Records for this exercise Block Start
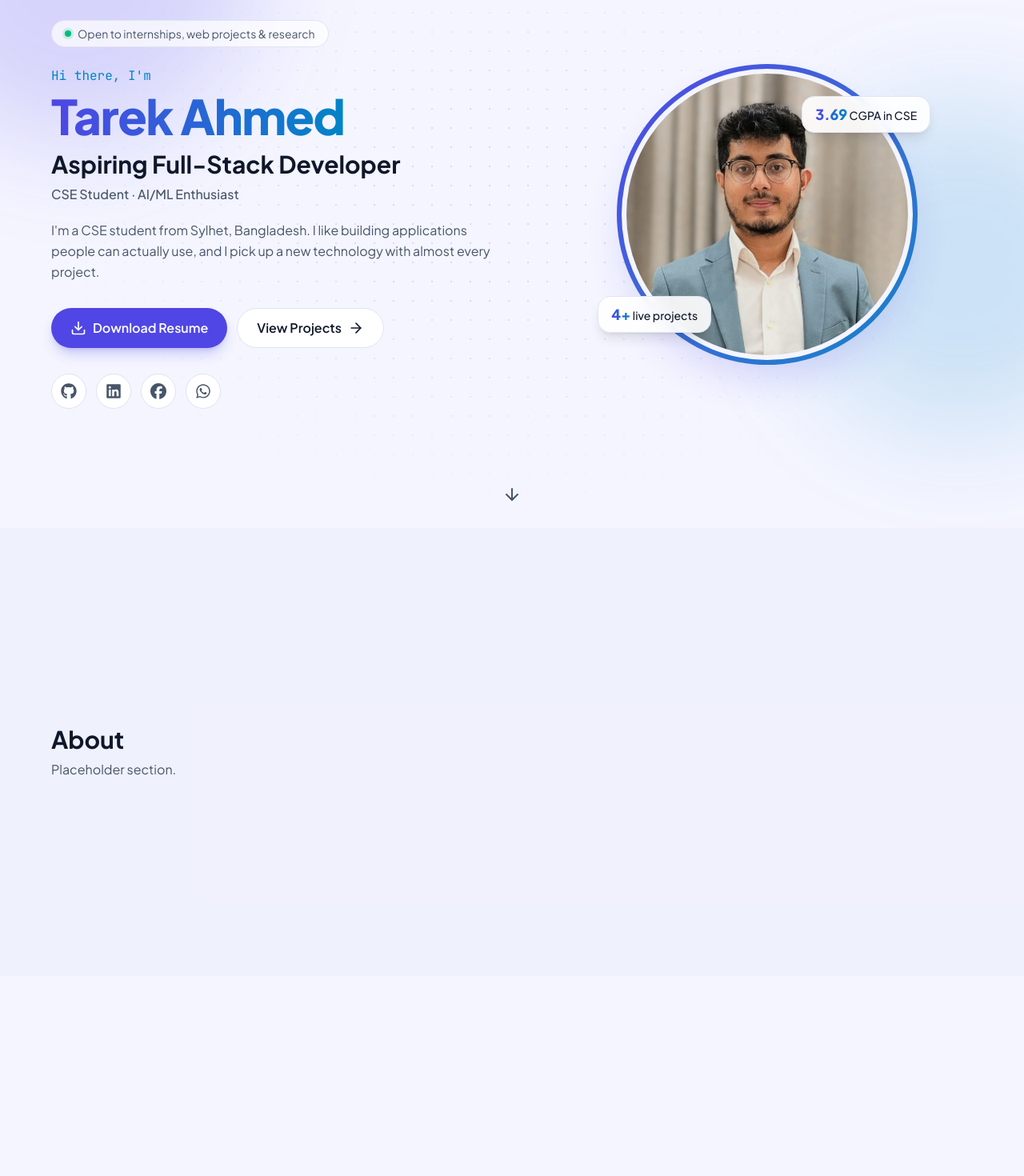
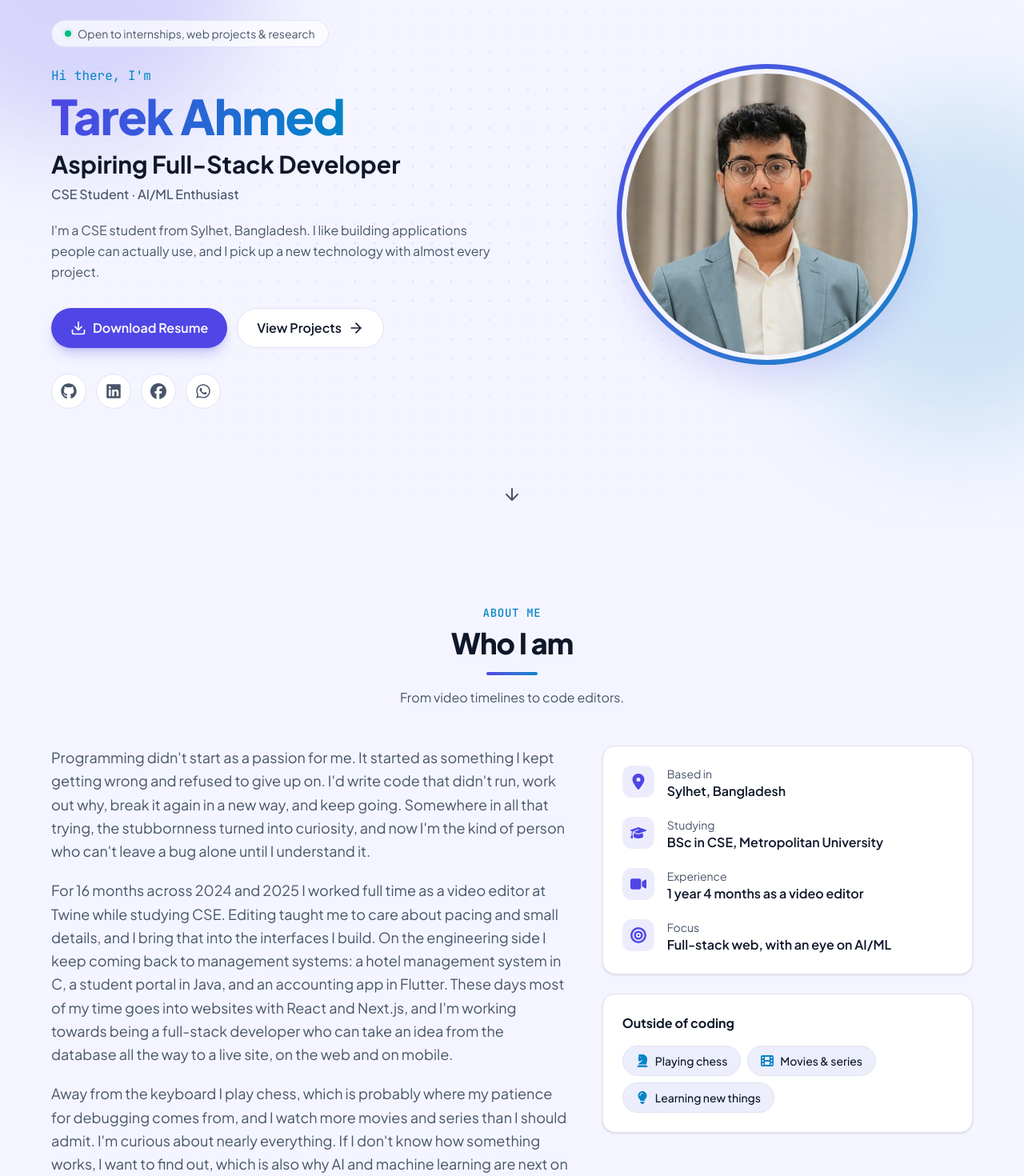
Before and after one commit to TarekAhmed353/Portfolio, a Next.js app: page / in a window 1280 px wide. Shown: the part 140-1610 px from the top of the page at 80% size. Built offline with nearby package versions, Linux system fonts and the light colour scheme.

Commit message:
feat: add About Me section and simplify hero photo

```diff
--- a/src/app/page.tsx
+++ b/src/app/page.tsx
@@ -1,9 +1,10 @@
+import About from "@/components/sections/About";
 import Hero from "@/components/sections/Hero";
 import { navLinks } from "@/data/site";
 
 // Placeholder sections so the navbar links can be tested. Each one is
-// replaced by the real section in steps 5–9.
-const placeholders = navLinks.slice(1).map((link) => ({
+// replaced by the real section in steps 6–9.
+const placeholders = navLinks.slice(2).map((link) => ({
   id: link.href.split("#")[1],
   title: link.label,
 }));
@@ -12,6 +13,7 @@ export default function Home() {
   return (
     <main className="flex-1">
       <Hero />
+      <About />
 
       {placeholders.map((section, i) => (
         <section
--- /dev/null
+++ b/src/components/sections/About.tsx
@@ -0,0 +1,60 @@
+import Reveal from "@/components/ui/Reveal";
+import SectionHeading from "@/components/ui/SectionHeading";
+import { aboutParagraphs, interests, quickFacts } from "@/data/about";
+
+export default function About() {
+  return (
+    <section id="about" className="px-4 py-24 sm:px-6">
+      <div className="mx-auto max-w-6xl">
+        <SectionHeading
+          eyebrow="About me"
+          title="Who I am"
+          description="From video timelines to code editors."
+        />
+
+        <div className="grid gap-10 lg:grid-cols-[1.4fr_1fr]">
+          <Reveal className="space-y-5 text-lg leading-relaxed text-muted">
+            {aboutParagraphs.map((paragraph) => (
+              <p key={paragraph.slice(0, 24)}>{paragraph}</p>
+            ))}
+          </Reveal>
+
+          <div className="space-y-6">
+            <Reveal delay={0.1}>
+              <dl className="space-y-5 rounded-2xl border border-border bg-surface p-6 shadow-sm">
+                {quickFacts.map(({ label, value, icon: Icon }) => (
+                  <div key={label} className="flex items-start gap-4">
+                    <span className="inline-flex size-10 shrink-0 items-center justify-center rounded-xl bg-primary/10 text-primary">
+                      <Icon className="size-5" />
+                    </span>
+                    <div>
+                      <dt className="text-sm text-muted">{label}</dt>
+                      <dd className="font-semibold">{value}</dd>
+                    </div>
+                  </div>
+                ))}
+              </dl>
+            </Reveal>
+
+            <Reveal delay={0.2}>
+              <div className="rounded-2xl border border-border bg-surface p-6 shadow-sm">
+                <h3 className="font-bold">Outside of coding</h3>
+                <ul className="mt-4 flex flex-wrap gap-2">
+                  {interests.map(({ label, icon: Icon }) => (
+                    <li
+                      key={label}
+                      className="inline-flex items-center gap-2 rounded-full border border-border bg-surface-muted px-4 py-2 text-sm font-medium transition-colors hover:border-secondary hover:text-secondary"
+                    >
+                      <Icon className="size-4 text-secondary" />
+                      {label}
+                    </li>
+                  ))}
+                </ul>
+              </div>
+            </Reveal>
+          </div>
+        </div>
+      </div>
+    </section>
+  );
+}
--- a/src/components/sections/Hero.tsx
+++ b/src/components/sections/Hero.tsx
@@ -5,7 +5,6 @@ import Link from "next/link";
 import { motion, type Variants } from "motion/react";
 import { ArrowDown, ArrowRight, Download } from "lucide-react";
 import BackgroundGlow from "@/components/BackgroundGlow";
-import { projects } from "@/data/projects";
 import { site, socialLinks } from "@/data/site";
 
 const container: Variants = {
@@ -137,17 +136,6 @@ export default function Hero() {
               />
             </div>
           </div>
-
-          <FloatingBadge className="-left-6 bottom-10" delay={0.5}>
-            <span className="text-gradient text-lg font-extrabold">
-              {projects.length}+
-            </span>{" "}
-            live projects
-          </FloatingBadge>
-          <FloatingBadge className="-right-4 top-10" delay={0.7}>
-            <span className="text-gradient text-lg font-extrabold">3.69</span>{" "}
-            CGPA in CSE
-          </FloatingBadge>
         </motion.div>
       </div>
 
@@ -161,24 +149,3 @@ export default function Hero() {
     </section>
   );
 }
-
-function FloatingBadge({
-  children,
-  className,
-  delay,
-}: {
-  children: React.ReactNode;
-  className: string;
-  delay: number;
-}) {
-  return (
-    <motion.p
-      initial={{ opacity: 0, y: 10 }}
-      animate={{ opacity: 1, y: 0 }}
-      transition={{ duration: 0.5, delay }}
-      className={`absolute hidden rounded-2xl border border-border bg-surface/90 px-4 py-2 text-sm font-medium shadow-lg backdrop-blur sm:block ${className}`}
-    >
-      {children}
-    </motion.p>
-  );
-}
--- /dev/null
+++ b/src/components/ui/Reveal.tsx
@@ -0,0 +1,26 @@
+"use client";
+
+import { motion } from "motion/react";
+
+// Fades its children up the first time they scroll into view.
+export default function Reveal({
+  children,
+  delay = 0,
+  className,
+}: {
+  children: React.ReactNode;
+  delay?: number;
+  className?: string;
+}) {
+  return (
+    <motion.div
+      initial={{ opacity: 0, y: 24 }}
+      whileInView={{ opacity: 1, y: 0 }}
+      viewport={{ once: true, amount: 0.2 }}
+      transition={{ duration: 0.5, ease: "easeOut", delay }}
+      className={className}
+    >
+      {children}
+    </motion.div>
+  );
+}
--- /dev/null
+++ b/src/components/ui/SectionHeading.tsx
@@ -0,0 +1,24 @@
+import Reveal from "@/components/ui/Reveal";
+
+export default function SectionHeading({
+  eyebrow,
+  title,
+  description,
+}: {
+  eyebrow: string;
+  title: string;
+  description?: string;
+}) {
+  return (
+    <Reveal className="mx-auto mb-12 max-w-2xl text-center">
+      <p className="font-mono text-sm font-medium tracking-wider text-secondary uppercase">
+        {eyebrow}
+      </p>
+      <h2 className="mt-2 text-3xl font-extrabold tracking-tight sm:text-4xl">
+        {title}
+      </h2>
+      <div className="mx-auto mt-4 h-1 w-16 rounded-full bg-linear-to-r from-primary to-secondary" />
+      {description && <p className="mt-4 text-muted">{description}</p>}
+    </Reveal>
+  );
+}
--- a/src/data/about.ts
+++ b/src/data/about.ts
@@ -1,4 +1,12 @@
-import { FaChessKnight, FaFilm, FaLightbulb } from "react-icons/fa6";
+import {
+  FaBullseye,
+  FaChessKnight,
+  FaFilm,
+  FaGraduationCap,
+  FaLightbulb,
+  FaLocationDot,
+  FaVideo,
+} from "react-icons/fa6";
 import type { IconType } from "react-icons";
 
 export const aboutParagraphs: string[] = [
@@ -7,11 +15,23 @@ export const aboutParagraphs: string[] = [
   "Away from the keyboard I play chess, which is probably where my patience for debugging comes from, and I watch more movies and series than I should admit. I'm curious about nearly everything. If I don't know how something works, I want to find out, which is also why AI and machine learning are next on my list.",
 ];
 
-export const quickFacts: { label: string; value: string }[] = [
-  { label: "Based in", value: "Sylhet, Bangladesh" },
-  { label: "Studying", value: "BSc in CSE, Metropolitan University" },
-  { label: "Experience", value: "1 year 4 months as a video editor" },
-  { label: "Focus", value: "Full-stack web, with an eye on AI/ML" },
+export const quickFacts: { label: string; value: string; icon: IconType }[] = [
+  { label: "Based in", value: "Sylhet, Bangladesh", icon: FaLocationDot },
+  {
+    label: "Studying",
+    value: "BSc in CSE, Metropolitan University",
+    icon: FaGraduationCap,
+  },
+  {
+    label: "Experience",
+    value: "1 year 4 months as a video editor",
+    icon: FaVideo,
+  },
+  {
+    label: "Focus",
+    value: "Full-stack web, with an eye on AI/ML",
+    icon: FaBullseye,
+  },
 ];
 
 export const interests: { label: string; icon: IconType }[] = [
--- a/src/data/education.ts
+++ b/src/data/education.ts
@@ -5,8 +5,8 @@ export const education: Education[] = [
     degree: "BSc in Computer Science & Engineering",
     institution: "Metropolitan University, Sylhet",
     period: "2023 – 2027",
-    result: "CGPA 3.69 / 4.00",
-    details: "Currently in the 2nd semester of 4th year.",
+    result: "Current CGPA 3.69 / 4.00",
+    details: "Final semester (4th year, 2nd semester) in progress.",
   },
   {
     degree: "Higher Secondary Certificate (HSC), Science",
```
Records for this exercise Block End
Goal of the exercise:
The answer should consist of all lines from the records above that hold the word "data".

Output of the task:
 import { navLinks } from "@/data/site";
+import { aboutParagraphs, interests, quickFacts } from "@/data/about";
-import { projects } from "@/data/projects";
 import { site, socialLinks } from "@/data/site";
--- a/src/data/about.ts
+++ b/src/data/about.ts
--- a/src/data/education.ts
+++ b/src/data/education.ts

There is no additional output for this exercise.